Nearly all provinces and territories have signed on to new child care and early learning funding from the federal government, bringing the possibility of a national child care system closer to reality. Ontario, the only province that has not yet signed an agreement, is expected to do so in the coming days.
This increase in funding is a hard-fought win. The existing bilateral agreements commit to reducing child care fees to an average of $10 per day, expanding the number of available child care spaces, and increasing wages to recruit and retain qualified early childhood educators.
However, not all the agreements maximize support for a universally accessible and publicly delivered child care system.
Prince Edward Island and Alberta have announced that licensed for-profit centres will be eligible for the new funding, although PEI’s agreement promises to develop a strategy for expanding non-profit and public child care programs.
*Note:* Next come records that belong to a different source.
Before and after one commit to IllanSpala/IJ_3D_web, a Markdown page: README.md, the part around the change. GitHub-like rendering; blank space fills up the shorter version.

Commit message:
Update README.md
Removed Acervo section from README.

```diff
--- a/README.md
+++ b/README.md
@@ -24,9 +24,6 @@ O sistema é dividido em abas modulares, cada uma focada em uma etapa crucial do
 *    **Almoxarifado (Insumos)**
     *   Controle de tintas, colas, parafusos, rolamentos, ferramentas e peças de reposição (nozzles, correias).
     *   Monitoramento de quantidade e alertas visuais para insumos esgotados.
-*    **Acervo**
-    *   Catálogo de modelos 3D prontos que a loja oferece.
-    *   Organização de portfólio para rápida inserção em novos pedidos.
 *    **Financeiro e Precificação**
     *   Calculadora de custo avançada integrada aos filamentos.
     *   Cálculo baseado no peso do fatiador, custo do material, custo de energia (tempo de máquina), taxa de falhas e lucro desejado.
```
Other provinces have taken more concrete steps toward building an accessible, affordable, and inclusive child care system. British Columbia has announced it will limit funding eligibility to public and non-profit child care centres and Indigenous governments. Similarly, Nova Scotia will limit funding to non-profit service providers who reduce their fees and join a province-wide compensation framework for early childhood educators. For-profit operators can access this funding if they abide by the same provincially set rules as not-for-profits.
CUPE has long advocated for public and non-profit child care. Public and non-profit child care centres consistently receive higher quality ratings than for-profit centres. They are more likely to hire better trained staff and be adequately staffed, have lower child-to-worker ratios, and promote working conditions that reduce staff turnover rates and increase morale. These conditions lead to a higher quality of care for children.
In contrast, for-profit child care centres prioritize the bottom line. Parent fees line private operators’ pockets instead of going to the wages, benefits and working conditions necessary to retain qualified educators.
We need quality, affordable child care for all. CUPE, the Ontario Coalition for Better Child Care (OCBCC), and the Association of Early Childhood Educators of Ontario (AECEO) call on Ontario Premier Doug Ford to immediately sign a bilateral child care agreement which includes a moratorium on the expansion of for-profit care.